*What is being asked:*
Go through the material below and copy each line where the word "version" appears.

----

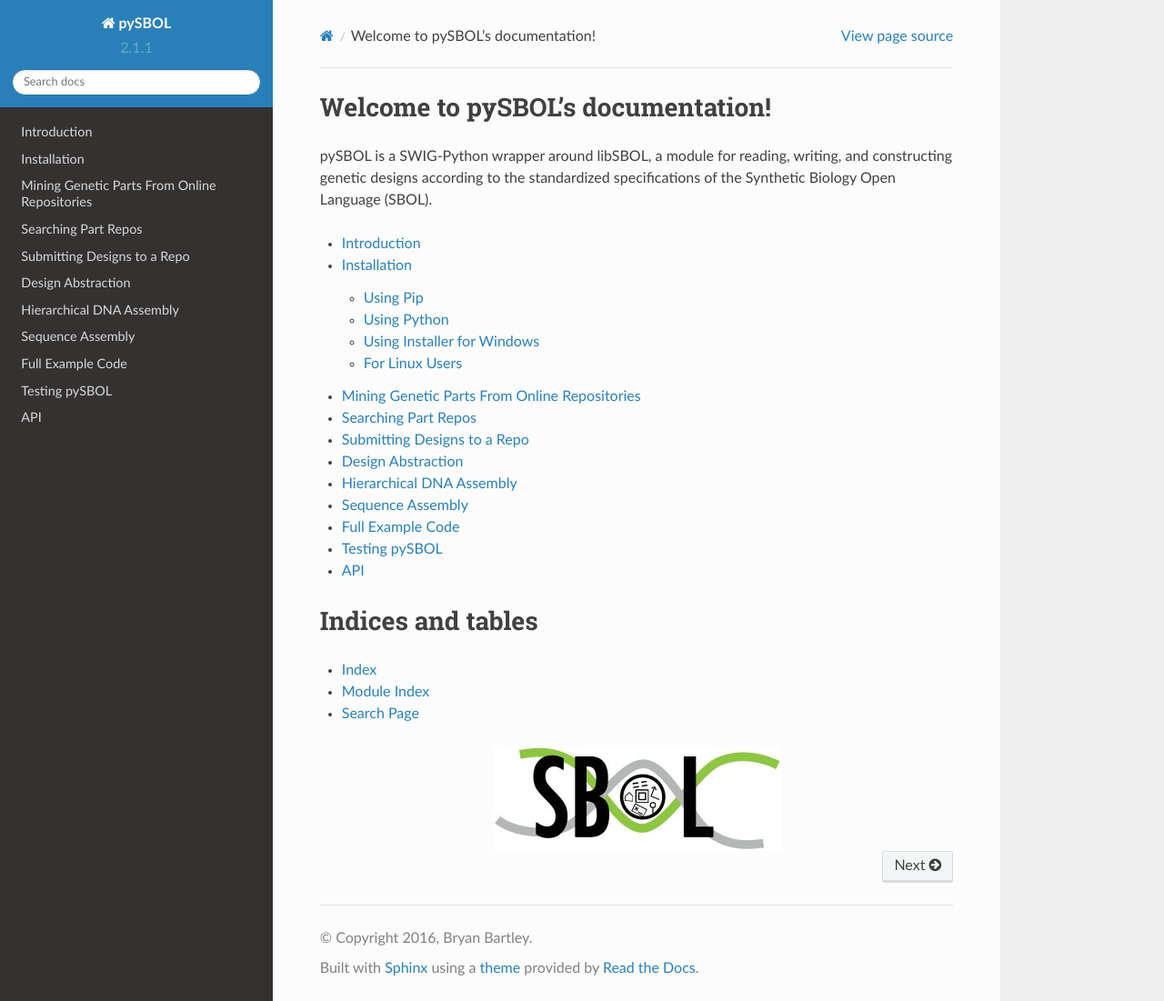
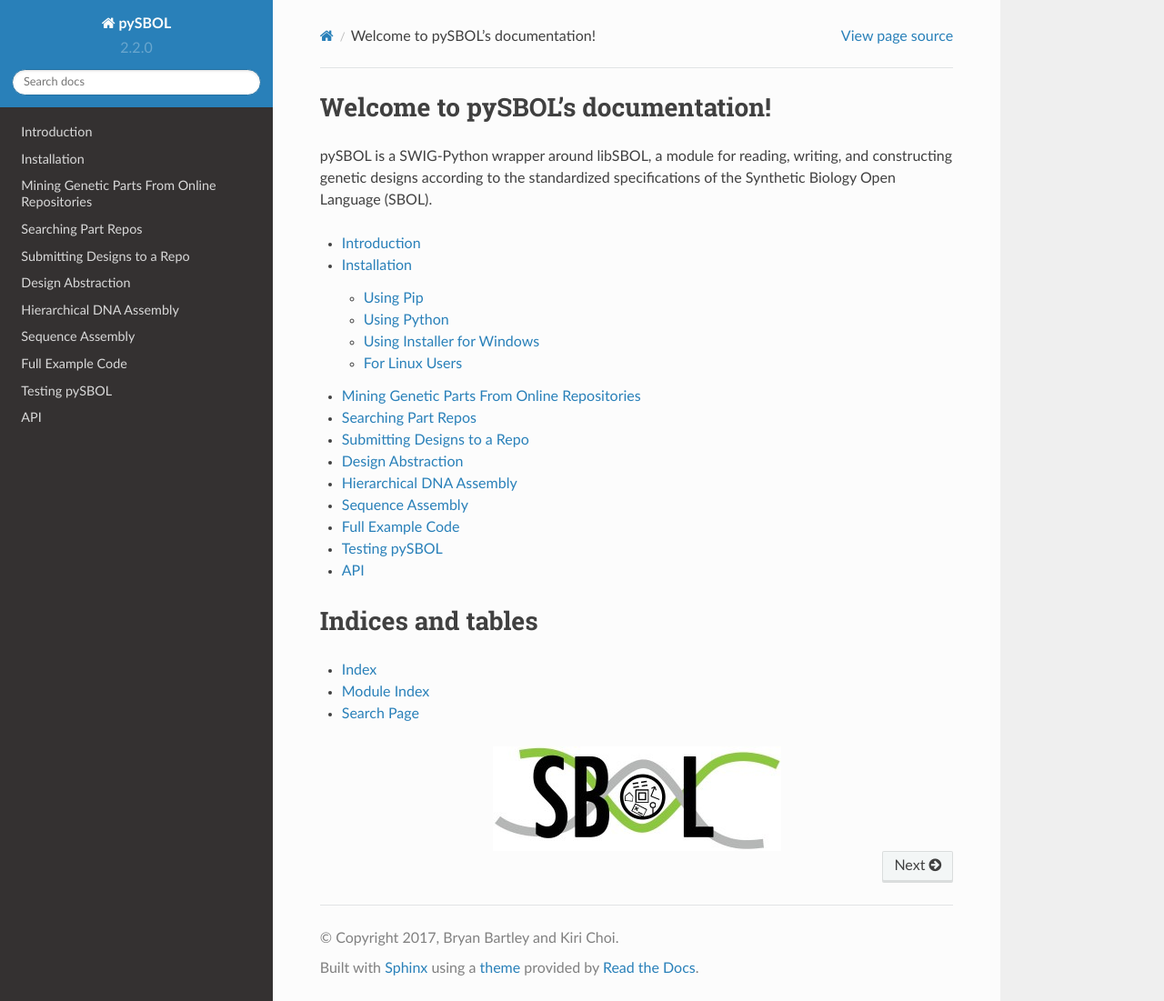
Before and after one commit to SynBioDex/pySBOL, a Sphinx documentation site: the page built from docs/index.rst, in a window 1280 px wide and 1101 px high. Shown: the whole window at 91% size. Built offline with Sphinx 7.4.7 and the Read the Docs theme 2.0.0, drawn with Linux system fonts in a browser that asks for light colours.

Commit message:
Bump Ver

```diff
--- a/docs/conf.py
+++ b/docs/conf.py
@@ -64,17 +64,17 @@
 
 # General information about the project.
 project = u'pySBOL'
-copyright = u'2016, Bryan Bartley'
-author = u'Bryan Bartley'
+copyright = u'2017, Bryan Bartley and Kiri Choi'
+author = u'Bryan Bartley and Kiri Choi'
 
 # The version info for the project you're documenting, acts as replacement for
 # |version| and |release|, also used in various other places throughout the
 # built documents.
 #
 # The short X.Y version.
-version = u'2.1.1'
+version = u'2.2.0'
 # The full version, including alpha/beta/rc tags.
-release = u'2.1.1'
+release = u'2.2.0'
 
 # The language for content autogenerated by Sphinx. Refer to documentation
 # for a list of supported languages.
--- a/docs/index.rst
+++ b/docs/index.rst
@@ -9,7 +9,7 @@
 and constructing genetic designs according to the standardized specifications of the Synthetic Biology Open Language (SBOL).
 
 .. toctree::
-   :maxdepth: 5
+   :maxdepth: 6
 
    introduction
    installation
```
Also changed, not shown: README.md (+1 -1 lines).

----

*Result of the exercise:*
 # The version info for the project you're documenting, acts as replacement for
 # |version| and |release|, also used in various other places throughout the
 # The short X.Y version.
-version = u'2.1.1'
+version = u'2.2.0'
 # The full version, including alpha/beta/rc tags.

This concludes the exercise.